May 31 2017
Radiation therapy is one of the most common treatments used to fight cancer, with an estimated 500,000 people each year receiving radiation therapy either alone or in combination with other treatments. Patients are often treated with a "one-size-fits-all" approach of a particular radiation dose and schedule according to tumor type, location, and the stage of growth. However, different patients with similar tumor types, location, and stage may have different results after radiation therapy - with improvement seen in one patient, but not in the other. Physician scientists at Moffitt Cancer Center hope to change this approach to radiation therapy. Their discoveries are primed to place Moffitt at the forefront of a new era in personalized radiation therapy for head and neck cancer patients, as described in their recent article in the May issue of The Lancet Oncology.
"Just as every person is different, every person's cancer might be very different and therefore require a very different course of radiotherapy. Yet, clinicians have been unable to make the distinction required to biologically personalize radiotherapy treatment," explained Louis B. Harrison, MD, chair of the Radiation Oncology Department at Moffitt
Moffitt researchers have developed a test called the radiosensitivity index that determines how sensitive a patient's tumor is to radiation therapy. The radiosensitivity index is based on the expression of different genes in a patient's tumor and has been validated in 9 different patient groups across different tumor types. The researchers are able to use the radiosensitivity index within a mathematical framework to select the optimum radiotherapy dose for each patient based on their individual tumor biology. The researchers are in the process of developing the first clinical trial to test their genomic-adjusted radiation dose in patients with squamous cell carcinoma of the oropharynx.
"We propose to explore how we can move away from a one-size-fits-all approach to radiotherapy treatment for patients with head and neck cancer, and to develop evidence with which to guide personalization and biological adaptation of radiotherapy to improve outcomes and reduce toxicity," said Jimmy J. Caudell, MD, PhD, associate member and section head of Head and Neck Radiation Oncology at Moffitt.
Researchers are also making advances in the field of radiomics - the use of MRI, CT and PET scans to characterize tumors by imaging features not fully captured by the naked eye. Radiomics models might inform physicians not just about anatomy, but cellular and gene features which may impact treatment and prognosis. "Biopsies are limited by the fact that they are acquired at a single timepoint and from a single anatomical location. Radiomics might be able to provide enough information for a virtual 3D biopsy where the entire tumor can be sampled non-invasively and repeatedly," said Harrison.
The researchers also believe that integrated mathematical oncology offers a unique approach to develop more personalized radiation therapy. Integrated mathematical oncology uses experimental and clinical data to build models to predict a patient's response to radiation treatment. This allows scientists to conduct experiments that would be impossible with common laboratory techniques.

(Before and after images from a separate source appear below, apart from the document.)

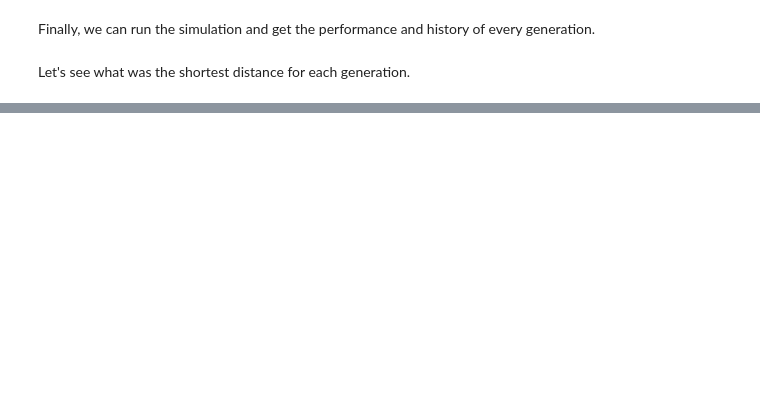
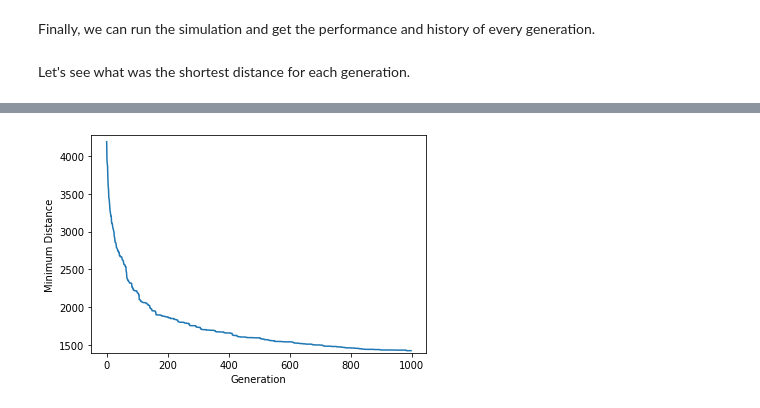
Before and after one commit to Float07/evolutionary-traveling-salesman, a Jupyter notebook: notebook.ipynb, the cells around one changed output, grey strips where cells are left out. Saved outputs shown, nothing was run; the diff lists cells and outputs as text; code cells hidden in the pictures; blank space fills up the shorter version.

```diff
--- a/notebook.ipynb
+++ b/notebook.ipynb
@@ -39,0 +113,5 @@ msc.plot_best_distance_per_generation(generations)
+# %%
+replacement_ratio = 0.9
+old_generation_ratio = 1 - replacement_ratio
+evo.set_parameters(num_cities, num_generations, num_individuals, mutation_prob,
+               old_generation_ratio, map_size, rand_seed)
@@ -39,0 +122,8 @@ msc.plot_best_distance_per_generation(generations)
+# %%
+num_generations = 1000
+evo.set_parameters(num_cities, num_generations, num_individuals, mutation_prob,
+               old_generation_ratio, map_size, rand_seed)
+generations = evo.get_generations()
+msc.plot_best_distance_per_generation(generations)
+# %% [output]
+[figure, added]
```
Also changed, not shown: parts of 17 cells of this notebook.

The researchers hope that the advances being made in precision medicine at Moffitt will continue to innovate the field and bring clinicians closer to a personalized treatment approach with radiation therapy, while simultaneously improving patient outcomes and reducing treatment complications.